[Records supplied — start]

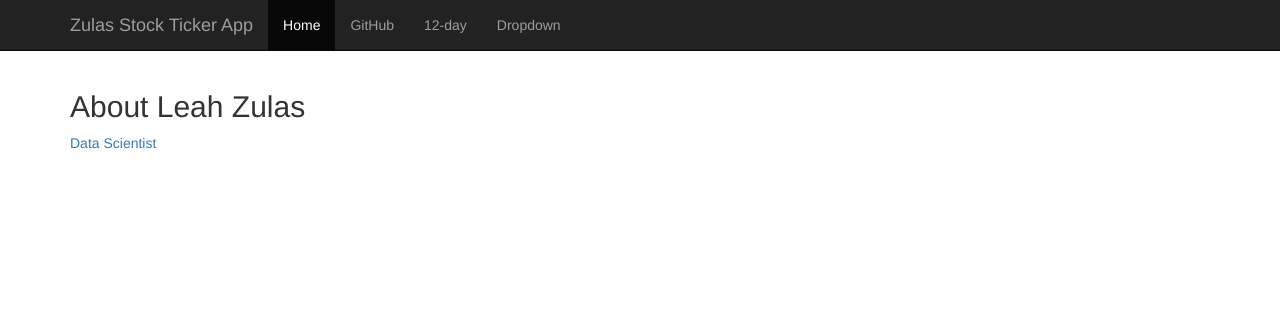
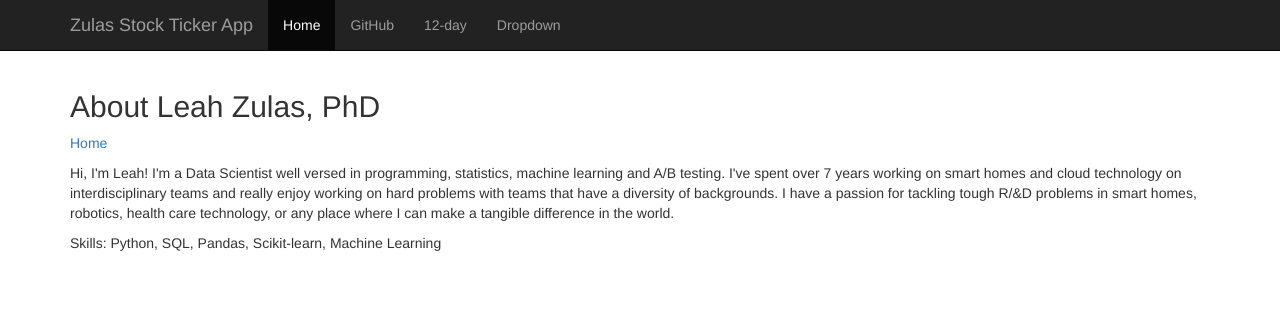
Before and after one commit to alzulas/flask-framework, a Flask app: page /about in a window 1280 px wide. Shown: the top 311 px of the page. Run offline with Flask 2, Linux system fonts and the light colour scheme; some libraries are stand-ins or nearby versions.

Commit message:
Added some about information

```diff
--- a/templates/about.html
+++ b/templates/about.html
@@ -56,8 +56,10 @@
     <div class="container">
       <div class="row">
         <div class="col-lg-12 text-left">
-          <h2>About Leah Zulas</h2>
-          <p><a href="/">Data Scientist</a></p>
+          <h2>About Leah Zulas, PhD</h2>
+          <p><a href="/">Home</a></p>
+          <p>Hi, I'm Leah! I'm a Data Scientist well versed in programming, statistics, machine learning and A/B testing. I've spent over 7 years working on smart homes and cloud technology on interdisciplinary teams and really enjoy working on hard problems with teams that have a diversity of backgrounds. I have a passion for tackling tough R/&D problems in smart homes, robotics, health care technology, or any place where I can make a tangible difference in the world.</p>
+          <p>Skills: Python, SQL, Pandas, Scikit-learn, Machine Learning </p>
         </div>
       </div>
     </div>
```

[Records supplied — finish]

Copy exactly, please, the span of lines that begins at the line with "Added some about information" and ends at the last line of the data, both included.

Added some about information

```diff
--- a/templates/about.html
+++ b/templates/about.html
@@ -56,8 +56,10 @@
     <div class="container">
       <div class="row">
         <div class="col-lg-12 text-left">
-          <h2>About Leah Zulas</h2>
-          <p><a href="/">Data Scientist</a></p>
+          <h2>About Leah Zulas, PhD</h2>
+          <p><a href="/">Home</a></p>
+          <p>Hi, I'm Leah! I'm a Data Scientist well versed in programming, statistics, machine learning and A/B testing. I've spent over 7 years working on smart homes and cloud technology on interdisciplinary teams and really enjoy working on hard problems with teams that have a diversity of backgrounds. I have a passion for tackling tough R/&D problems in smart homes, robotics, health care technology, or any place where I can make a tangible difference in the world.</p>
+          <p>Skills: Python, SQL, Pandas, Scikit-learn, Machine Learning </p>
         </div>
       </div>
     </div>
```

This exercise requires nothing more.